Significance of landscapes to people – interactive story*
Year 8: Level Description
Explore the significance of landscapes to people, including Aboriginal and Torres Strait Islander Peoples
Year 8: Geographical Knowledge and Understanding - The aesthetic, cultural and spiritual value of landscapes and landforms for people, including Aboriginal and Torres Strait Islander Peoples (ACHGK049)
Foundation: Geographical Inquiry and Skills –Make observations about familiar places and pose questions about them (ACHGS001)
Teachers to discuss this part with students before the story.
We are going for a walk in the bush just like aboriginal people have been doing for years. In Toowoomba Aboriginal people were known as the Gaibul/Jarrowair people, Toowoomba was their ngura or home. Aboriginal people believe they are connected to everything, they were a part of the earth and its land and water was sacred. They believed the earth was their mother and she would look after them with bush tucker and shelter. Just like the aboriginal people we are going to go for a walk and find some bush tucker. Reference to the book Nyuntu Ninti – Bob Randall and Melanie Hogan
Key concepts – Aboriginal Peoples’ connection to the land, the bush, food, water, shelter
By the last story what do we want the students to have been given the opportunity to demonstrate?
Level 1a, 1b – Comprehending – responding to familiar adult / key phrase “Who wants a turn?”
Level 1a, 1b – Composing – accepting or rejecting the offer to have a turn; requesting ‘more’ or another turn; requesting attention
Level 1a – Social management - respond to the feelings, needs and interests of others (giving appropriate response to a peer’s achievements such as by clapping, smiling or cheering
(Refer to individual student goals)
We acknowledge the traditional custodians of this land now known as Australia and pay our respects to the elders both past, present and future, for they hold the memories, the culture and the traditions and hopes for aboriginal people.
We must always remember that under the concrete and asphalt this land is was and always will be traditional aboriginal land.
Key concepts /vocabulary
To start our bush walk we need to go over this mountain.
Ok let’s start our bush walkabout and see what tucker the earth can provide for us. The birds and animals know where all the best tucker is so let’s have a look and see what they have found. Who wants a turn?
Food - fruit / berries
Do you know another food we can find in the bush that the birds provide – eggs? We have to look for their nests that they will have hidden among the trees that grow on the land. Who wants a turn?

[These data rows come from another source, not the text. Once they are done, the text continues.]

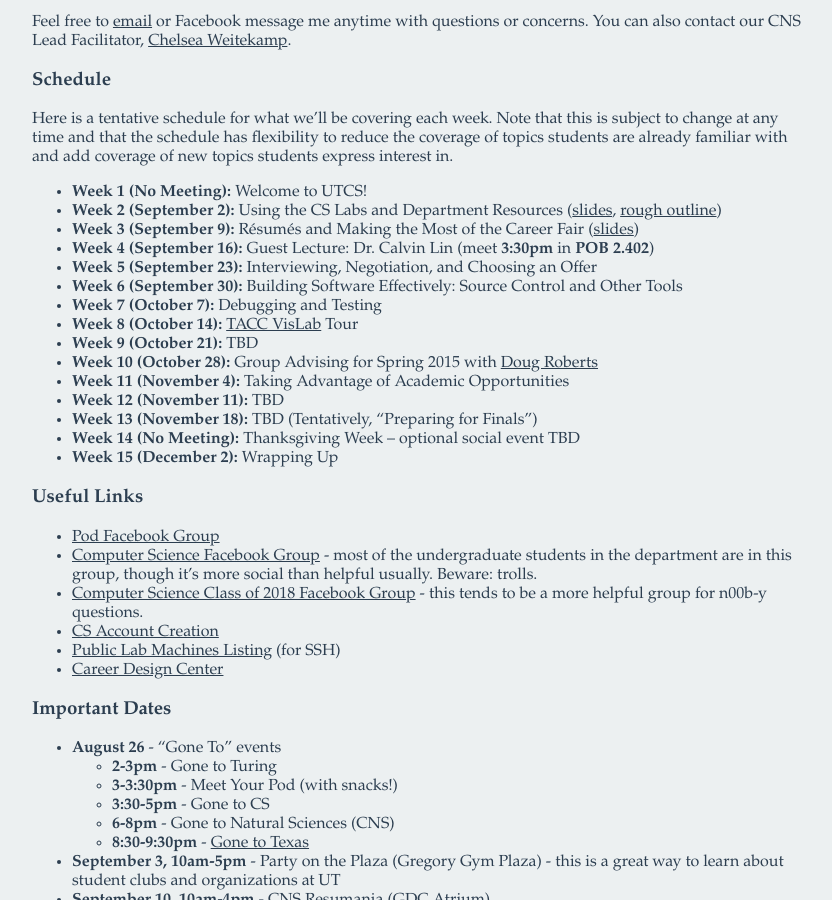
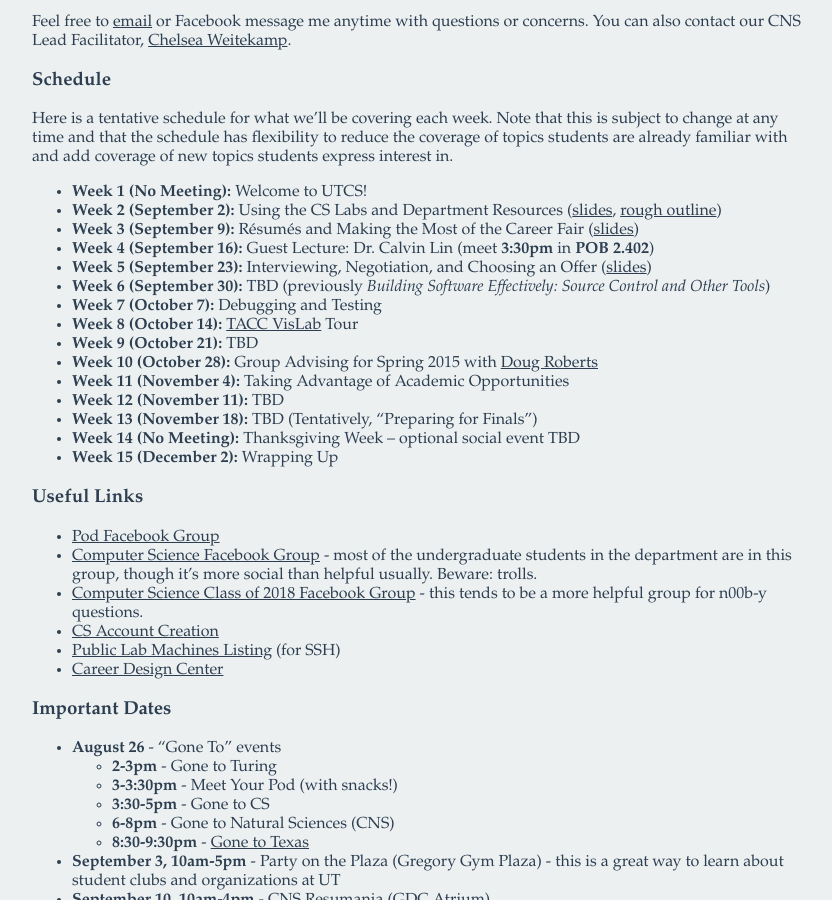
Before and after one commit to mattbroussard/mattbroussard.github.io, a Jekyll site: the page built from teaching/fall2014/pod/index.md, in a window 1280 px wide and 900 px high, scrolled down 455 px. Shown: the whole window, without its empty margins (218-1050 px from the left). Built offline with Jekyll 4.4.1, drawn with Linux system fonts in a browser that asks for light colours; nearby versions of some CDN libraries; comment, search, counter and statistics services are not loaded; some of the changed text lies outside the part shown.

Commit message:
add slides link for interviewing talk, set next to TBD because Rose may be teaching, add Palantir event

```diff
--- a/teaching/fall2014/pod/index.md
+++ b/teaching/fall2014/pod/index.md
@@ -49,10 +49,10 @@
 - **Week 2 (September 2):** Using the CS Labs and Department Resources ([slides](https://docs.google.com/presentation/d/1370n8KaJPFKTku85wZPCNVswi2rAKkR_JkSw53BR9Fc/edit?usp=sharing), [rough outline](https://docs.google.com/a/utexas.edu/document/d/1sgBhcgLTqmgTcpwvfVmfjIFxIzSl5s79QOai1kzuFgc/edit))
 - **Week 3 (September 9):** Résumés and Making the Most of the Career Fair ([slides](https://docs.google.com/presentation/d/1oOhYVgQJ2NR6zJ6jlbQPNVOqdkzbY9yw1ElXn-J7OVM/edit?usp=sharing))
 - **Week 4 (September 16):** Guest Lecture: Dr. Calvin Lin (meet **3:30pm** in **POB 2.402**)
-- **Week 5 (September 23):** Interviewing, Negotiation, and Choosing an Offer
-- **Week 6 (September 30):** Building Software Effectively: Source Control and Other Tools
+- **Week 5 (September 23):** Interviewing, Negotiation, and Choosing an Offer ([slides](https://docs.google.com/presentation/d/14NFFyqLUa9D1Yzh09Ig76rkLxp_VP2_Z71WAlIjT-co/edit?usp=sharing))
+- **Week 6 (September 30):** TBD (previously *Building Software Effectively: Source Control and Other Tools*) <!-- 311H midterm 10/2 -->
 - **Week 7 (October 7):** Debugging and Testing
-- **Week 8 (October 14):** [TACC VisLab](https://www.tacc.utexas.edu/resources/visualization) Tour
+- **Week 8 (October 14):** [TACC VisLab](https://www.tacc.utexas.edu/resources/visualization) Tour <!-- 314H midterm 10/16 -->
 - **Week 9 (October 21):** TBD
 - **Week 10 (October 28):** Group Advising for Spring 2015 with [Doug Roberts](mailto:doug.roberts@austin.utexas.edu)
 - **Week 11 (November 4):** Taking Advantage of Academic Opportunities
```
Also changed, not shown: other parts of teaching/fall2014/pod/index.md (+1 -0 lines).
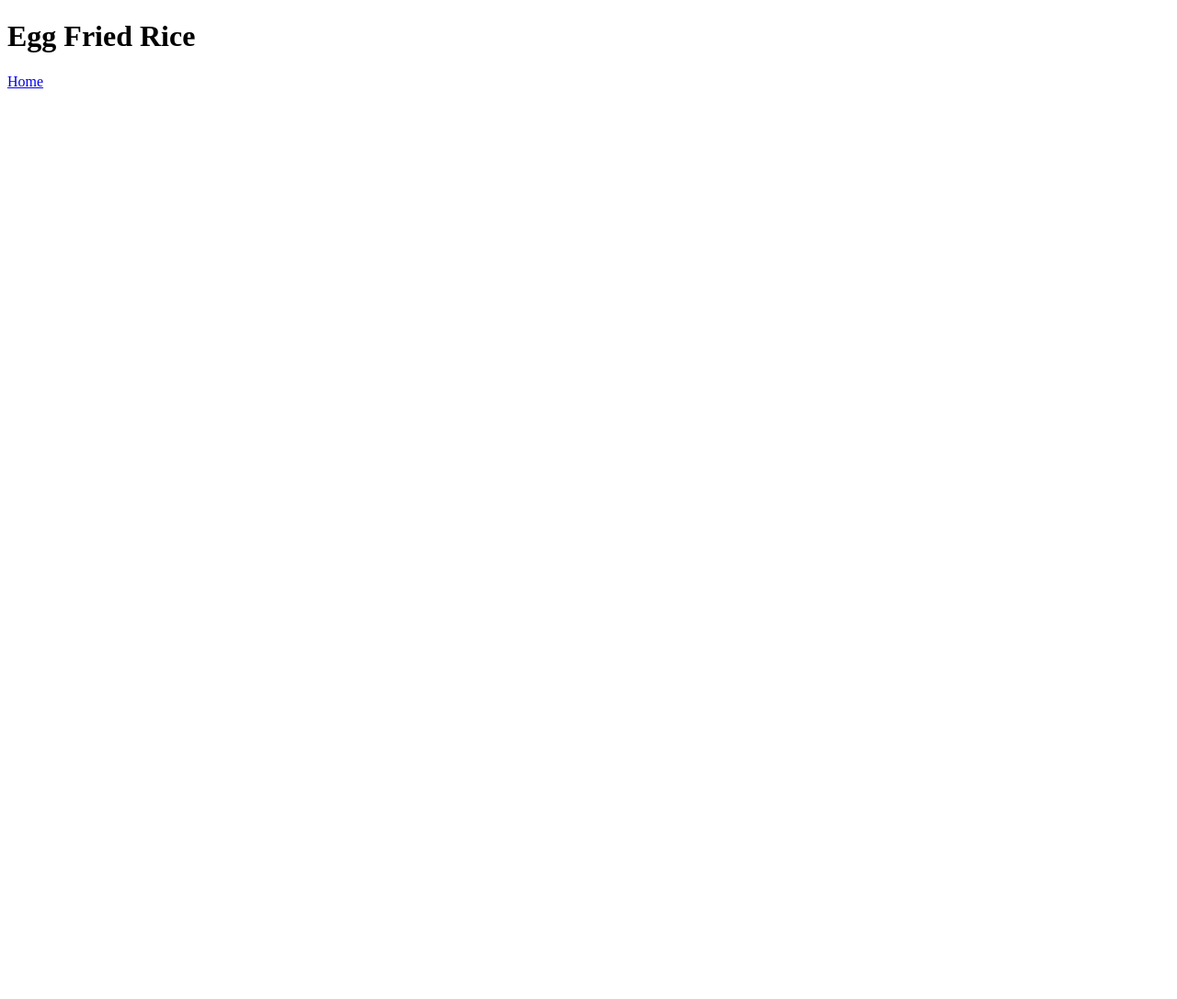
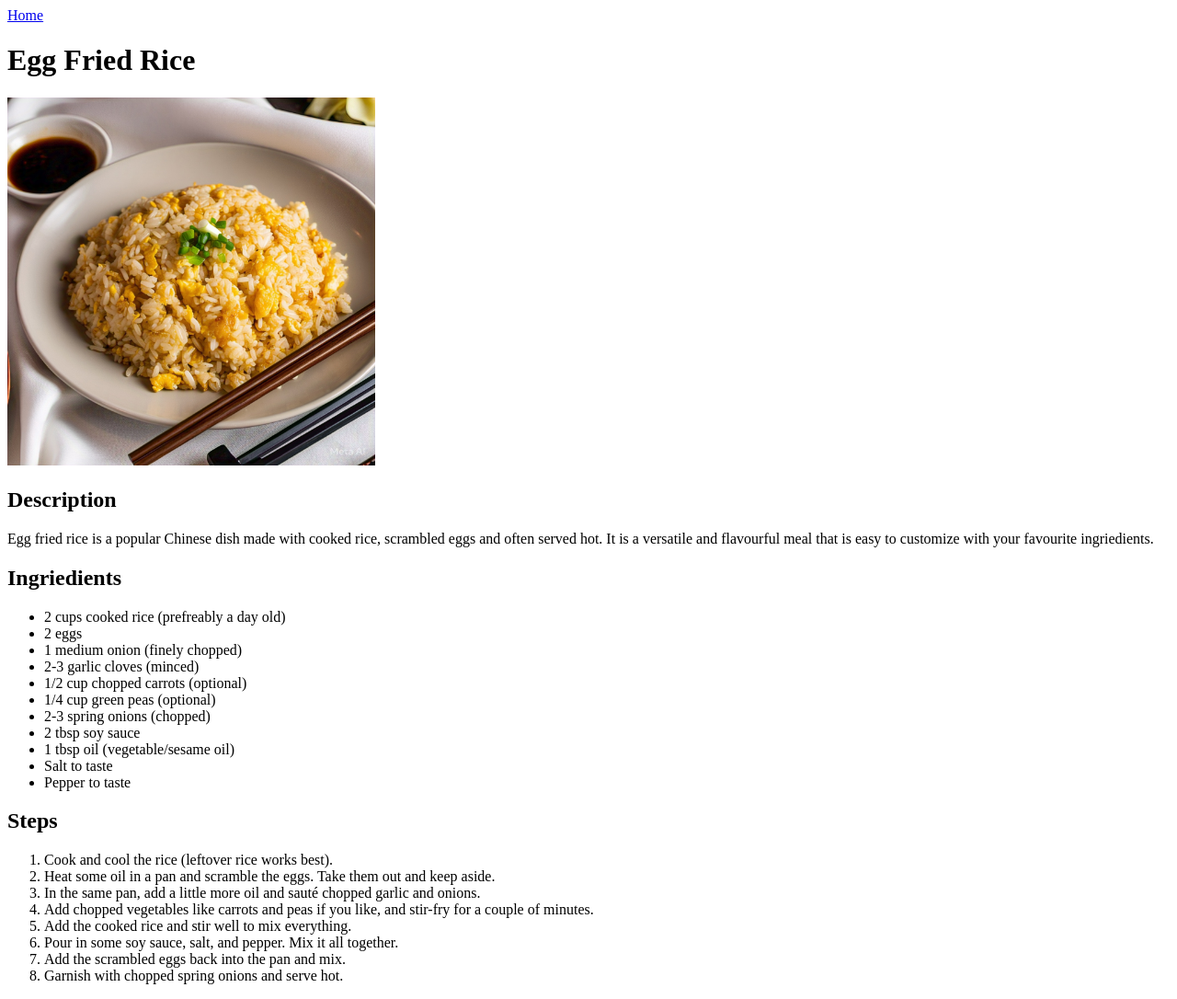
Before and after one commit to Nee1505/odin-recipes, a plain HTML site: page recipes/Egg-Fried-Rice.html in a window 1280 px wide. Shown: the whole page at 92% size. Before the commit the page ends 800 px from the top, so only its background shows below. Drawn offline with Linux system fonts and the light colour scheme.

Commit message:
Add the content to the Egg-Fried-rice file and Create the images folder that will contain all the images added to the website
Added the content like the image of the dish and the ingriendents and the recipe to the page

```diff
--- a/recipes/Egg-Fried-Rice.html
+++ b/recipes/Egg-Fried-Rice.html
@@ -6,8 +6,40 @@
     </head>
 
     <body>
+
+        <a href="../index.html">Home</a>
         <h1>Egg Fried Rice</h1>
-        <a href="../index.html">Home</a>
+        <img src="../images/Fried-rice.jpg" alt="Fried Rice" width="400">
+        <h2>Description</h2>
+        <p>Egg fried rice is a popular Chinese dish made with cooked rice, scrambled eggs and often served hot. It is a versatile and flavourful meal that is easy to customize with your favourite ingriedients.</p>
+
+        <h2>Ingriedients</h2>
+        <ul>
+            <li>2 cups cooked rice (prefreably a day old)</li>
+            <li>2 eggs</li>
+            <li>1 medium onion (finely chopped)</li>
+            <li>2-3 garlic cloves (minced)</li>
+            <li>1/2 cup chopped carrots (optional)</li>
+            <li>1/4 cup green peas (optional) </li>
+            <li>2-3 spring onions (chopped)</li>
+            <li>2 tbsp soy sauce</li>
+            <li>1 tbsp oil (vegetable/sesame oil)</li>
+            <li>Salt to taste</li>
+            <li>Pepper to taste</li>
+        </ul>
+
+        <h2>Steps</h2>
+
+        <ol>
+            <li>Cook and cool the rice (leftover rice works best).</li>
+            <li>Heat some oil in a pan and scramble the eggs. Take them out and keep aside.</li>
+            <li>In the same pan, add a little more oil and sauté chopped garlic and onions.</li>
+            <li>Add chopped vegetables like carrots and peas if you like, and stir-fry for a couple of minutes.</li>
+            <li>Add the cooked rice and stir well to mix everything.</li>
+            <li>Pour in some soy sauce, salt, and pepper. Mix it all together.</li>
+            <li>Add the scrambled eggs back into the pan and mix.</li>
+            <li>Garnish with chopped spring onions and serve hot.</li>
+        </ol>
     </body>
 
 </html>
```
Also changed, not shown: images/Fried-rice.jpg (added).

Food - eggs
Sometimes there might be little snack in the bark of the tree. Let’s have a look and see. Who wants a turn?
Food - witchetty grubs
The Aboriginal People had no need to build houses to live in. Mother earth provided them with the shelter that they needed. One thing the Aboriginal People could find shelter in was a cave. A cave is a big hollow or hole in a mountain or the earth. Let’s see if we can find it.
Shelter - cave
So far we have found food – fruit, eggs, witchetty grubs, we have found shelter from the hot sun and rain. Now we also need water to drink and to bathe in. The Aboriginal People knew that mother earth provided for this in lots of different ways – creeks, rivers, lakes and gullies and billabongs. Let’s continue on our walk and find the gully and hopefully there will be some water in the billabong at the end to have a wash in.
To conclude discuss what we have discovered about Aboriginal People’s connection to the land. Encourage students to respond using a variety of communication strategies (speech, visuals, gesture, informal response to closed question)
Aboriginal People are connected to the land. The land gives them food, water and shelter.
Interactive stories are rich multi-sensory experiences designed to engage and include everyone, whatever their level of ability.
Interactive stories are spoken or chanted, often featuring rhythm and repetition to engage students and provide opportunities for communication development. Use of rhythm and repetition within stories serves to create familiar routines and learning contexts in which students can respond.
Within the interactive story, staff look-out for student’s responses and communicative attempts and follow their lead.